While latest economic figures are pointing to a slowdown, growing "external uncertainties" have prompted the country's policymakers to take a more cautious approach in their battle against inflation, officials and analysts said Wednesday.
A consumer selects cooking oil in a supermarket in Suzhou, Jiangsu Province. The government is continuing with steps to help people deal with rising food prices. [China Daily]
"Now, we not only have to prevent a sharp downturn of the economy, but also a rebound in investment," said Li Xiaochao, spokesperson for the National Bureau of Statistics.
Over the past half a year, policymakers have named inflation and overheating as their top concern, using tightening measures to cool the economy and curb inflation. But with the outbreak of the subprime crisis in the United States, an increasing number of analysts are sounding warning bells for a sudden economic downturn, largely due to weak export demand in the US.
"In the short term, they will probably want to continue the tightening measures," said Yiping Huang with Citigroup in Hong Kong.
"But I suspect that within several months, the growth risks might overtake the inflation risks."
The authorities are seeking to balance economic growth with controlling inflation amid latest economic developments, the State Council said yesterday.
"We need to closely watch the latest development of the economic situation, and strike a balance between promoting economic growth and curbing inflation," said the statement from a State Council conference, which was chaired by Premier Wen Jiabao.
The world's fourth-largest economy grew by 10.6 percent in the first three months from a year earlier, down from 11.2 percent of the fourth quarter last year. Most analysts say weakening export demand triggered by the subprime crisis was a key cooling factor.
China's exports grew 21.4 percent in the first quarter, down 6.4 percentage points from the same period last year. The export slowdown came as the US, which accounts for 23 percent of China's exports, is on the verge of a recession and may slash its order for Chinese products.
"We are far from seeing the full impact of the subprime crisis," said Li. "External demand is likely to shrink further."
If the US economy falls into a deep recession and China's exports growth to the nation ends up in negative territory, the nation's will have to "sacrifice" one percentage point in economic growth, said Fan Gang, an advisor to the central bank's monetary policy committee, in a forum held earlier this month.
"The situation we face is quite complex now, with all the external uncertainties," said Fan.
But analysts said soaring consumer prices is still the primary concern for policymakers for the time being, as rising costs of materials and labor are expected to push inflation even higher in the coming months.
The country's inflation hit an 11-year high of 8.7 percent in February and dipped slightly to 8.3 percent last month.

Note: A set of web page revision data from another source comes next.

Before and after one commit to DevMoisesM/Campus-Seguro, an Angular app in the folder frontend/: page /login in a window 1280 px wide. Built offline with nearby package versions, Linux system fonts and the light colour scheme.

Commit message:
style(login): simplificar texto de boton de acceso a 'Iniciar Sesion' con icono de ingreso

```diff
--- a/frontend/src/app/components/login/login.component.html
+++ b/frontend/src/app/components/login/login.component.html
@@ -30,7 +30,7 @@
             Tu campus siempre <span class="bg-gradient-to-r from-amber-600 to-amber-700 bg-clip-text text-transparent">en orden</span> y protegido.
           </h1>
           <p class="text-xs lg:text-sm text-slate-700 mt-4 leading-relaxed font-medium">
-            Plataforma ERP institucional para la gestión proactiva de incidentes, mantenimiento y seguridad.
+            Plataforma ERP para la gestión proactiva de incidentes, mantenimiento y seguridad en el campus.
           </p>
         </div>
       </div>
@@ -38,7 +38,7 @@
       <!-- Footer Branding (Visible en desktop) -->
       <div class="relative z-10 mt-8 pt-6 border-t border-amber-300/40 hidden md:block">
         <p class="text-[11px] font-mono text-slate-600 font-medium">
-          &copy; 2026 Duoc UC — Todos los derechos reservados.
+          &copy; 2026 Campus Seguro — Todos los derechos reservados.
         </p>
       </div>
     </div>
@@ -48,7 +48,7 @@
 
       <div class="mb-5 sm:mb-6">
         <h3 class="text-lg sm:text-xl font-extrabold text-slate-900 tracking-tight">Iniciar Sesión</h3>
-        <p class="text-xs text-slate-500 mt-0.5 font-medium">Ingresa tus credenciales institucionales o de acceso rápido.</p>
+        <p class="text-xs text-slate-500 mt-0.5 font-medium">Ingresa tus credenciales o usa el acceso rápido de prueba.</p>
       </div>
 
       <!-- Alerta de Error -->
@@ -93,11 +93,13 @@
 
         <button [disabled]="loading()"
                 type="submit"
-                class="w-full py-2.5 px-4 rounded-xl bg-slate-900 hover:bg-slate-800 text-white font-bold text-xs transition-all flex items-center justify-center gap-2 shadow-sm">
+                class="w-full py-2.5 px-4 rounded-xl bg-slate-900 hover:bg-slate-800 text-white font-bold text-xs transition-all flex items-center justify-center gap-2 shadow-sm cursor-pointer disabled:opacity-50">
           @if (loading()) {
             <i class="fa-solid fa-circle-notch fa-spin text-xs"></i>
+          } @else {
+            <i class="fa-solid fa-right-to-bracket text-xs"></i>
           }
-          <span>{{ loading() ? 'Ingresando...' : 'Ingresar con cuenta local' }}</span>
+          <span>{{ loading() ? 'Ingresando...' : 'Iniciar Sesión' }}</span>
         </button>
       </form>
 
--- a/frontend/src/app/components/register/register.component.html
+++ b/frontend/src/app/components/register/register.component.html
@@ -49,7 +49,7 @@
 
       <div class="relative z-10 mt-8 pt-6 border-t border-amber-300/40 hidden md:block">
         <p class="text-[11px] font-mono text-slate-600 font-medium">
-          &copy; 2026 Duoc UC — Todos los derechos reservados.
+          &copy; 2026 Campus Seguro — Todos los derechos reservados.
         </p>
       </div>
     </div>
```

This presents a difficult task for the government to achieve a full-year inflation target of 4.8 percent, analysts said.
"Inflation remains the top issue facing the government, as it has a direct impact on people's purchasing power," said Sun Mingchun, an economist with Lehman Brothers.